 As for incorporatingthe motifs between the two looks – it’s easy to combine things such keys, crowns, cameos, fler-de-lis, Moitie’s famous Iron-gate/ect Prints with existing steamy motifs like clocks, gears, cogs and Roman Numerals.

 Brand wise – Steam friendly brands include Alice and the Pirates, Innocent World (For their boystyle and colour pallet, making quite a few items in brown), Putumayo (for a punkish edge), Moi Meme Moitie/ Atelier Boz (for aristocratic tailoring). For the most part Steampunk style is heavily dependant on DIY, reconstructing and second hand, as each person likes to have something truly original or unique that sets them apart. Steam reality is a more fluid one – rather than the lolita desire to travel back to a more authetic period – there’s is one of a dynamic past reality primarily that of a psuedo-Victorian era.

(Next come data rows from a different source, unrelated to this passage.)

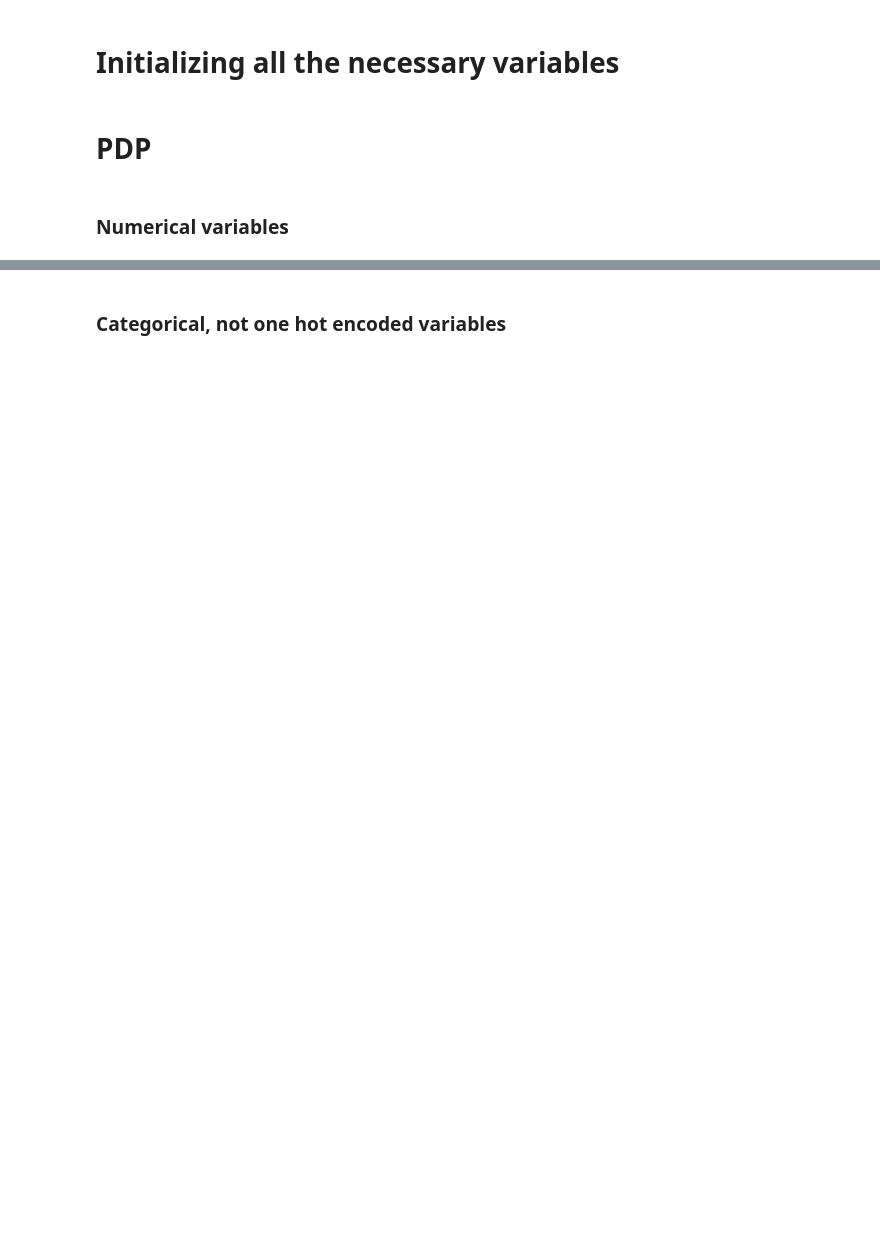
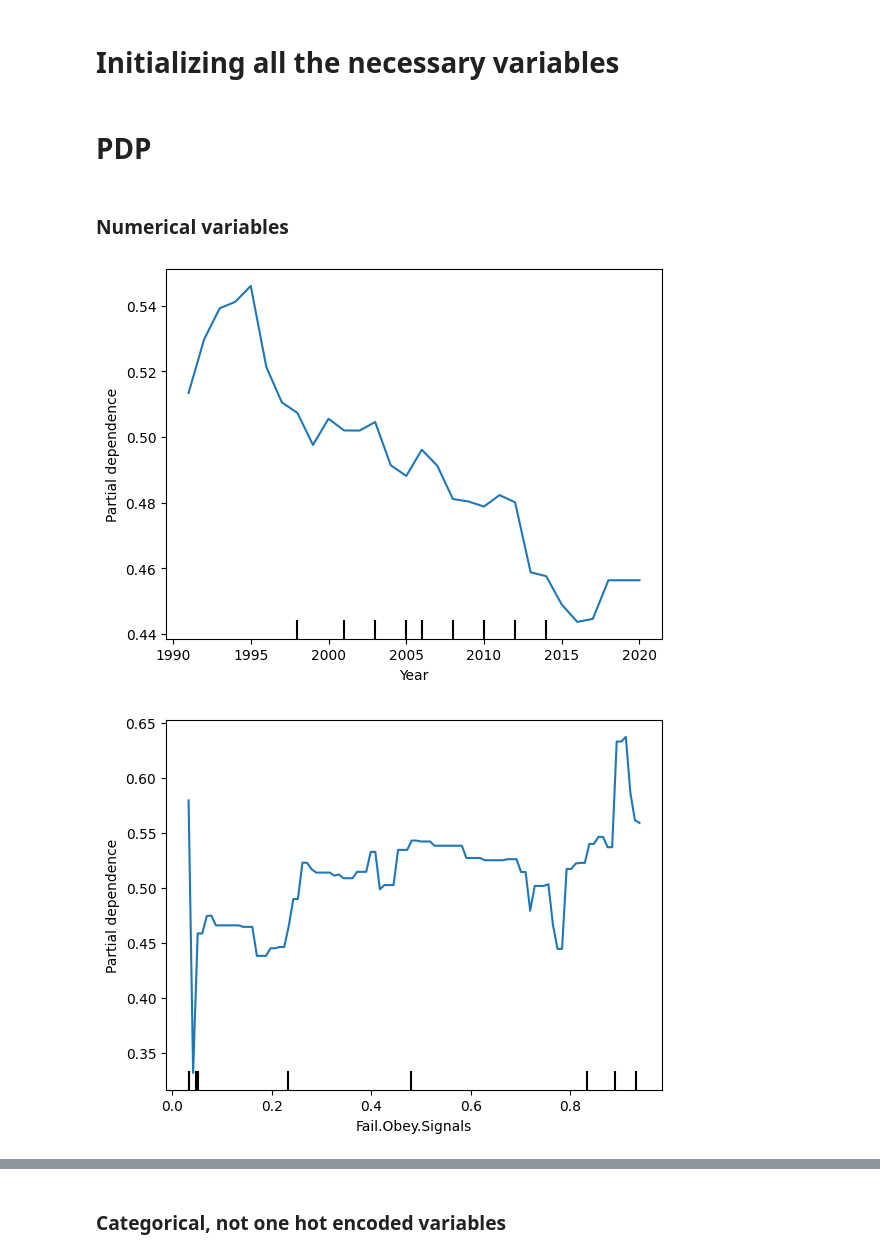
Before and after one commit to stlbnmaria/project-fairness-interpretability, a Jupyter notebook: notebooks/explanation/global_post_hoc.ipynb, the cells around one changed output, grey strips where cells are left out. Saved outputs shown, nothing was run; the diff lists cells and outputs as text; code cells hidden in the pictures; blank space fills up the shorter version.

```diff
--- a/notebooks/explanation/global_post_hoc.ipynb
+++ b/notebooks/explanation/global_post_hoc.ipynb
@@ -20,8 +20,9 @@ warnings.filterwarnings("ignore")
 # %% [markdown]
 # Initializing all the necessary variables
 # %%
-IN_PATH = Path("../../data") / "data.csv"
+IN_PATH = Path("../../data") / "data_plain.csv"
 MODEL_PATH = Path("../../models") / "XGB.pkl"
+NUM_COLS = [["Year"], ["Fail.Obey.Signals"], ["Speeding"], ["Obey.Police.Doc.Light"]]
 # %%
 data = pd.read_csv(IN_PATH)
 model = load_pickle(MODEL_PATH)
@@ -46,11 +47,15 @@ ohe_results = ohe_filter(non_underscore_cols, underscore_cols)
 non_ohe = ohe_results[0]
 ohe = ohe_results[1]
 prefix_ohe = ohe_results[2]
-numerical = [["Year"]]
-non_ohe.remove(["Year"])
+for col in NUM_COLS:
+    non_ohe.remove(col)
 # %% [markdown]
 # PDP
 # %% [markdown]
 ### Numerical variables
 # %%
-PartialDependenceDisplay.from_estimator(model, X_test, features=numerical[0])
+for col in NUM_COLS:
+    PartialDependenceDisplay.from_estimator(model, X_test, features=col)
+# %% [output]
+[figure, added]
+[figure, added]
```
Also changed, not shown: parts of 14 cells of this notebook.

The style is facinating on it’s own and it’s melding with Lolita is truly an interesting mix of two similiar fashion cultures and aesthetics – I just wish there were a lot more good image examples that were free to use. If anyone has good Steampunk Lolita images please feel free to show me them!


*Talking about Steampunk as purely a fashion/style aesthetic and not much to do with any inherent lifestyle activities / meet ups / role play / ect

Lolita has a Posse

Posted in Uncategorized with tags , , , , , , , , on April 8, 2008 by dollpart

A friend of mine asked me who would win in an epic battle – Lolitas v Steampunks?

I figure lolitas could mod most of their accessories into weapons (modifying brand? blaspheme!) – swords hidden in the hilts of parasols, parasols with cattleprods tips, hair bows that double as shirkens and if all else fails taking off our big, heavy Rocking-Horse shoes and clobbering people with them. Steam punks are heavily armed and have better shielding than tulle petticoats and bad-attitudes but what we lack in amo and defences we make up with pure crazy rage.

I mean, just look at us:

Don't FUCK with us!
Frilly Gangsters – WE OWN THIS CITY.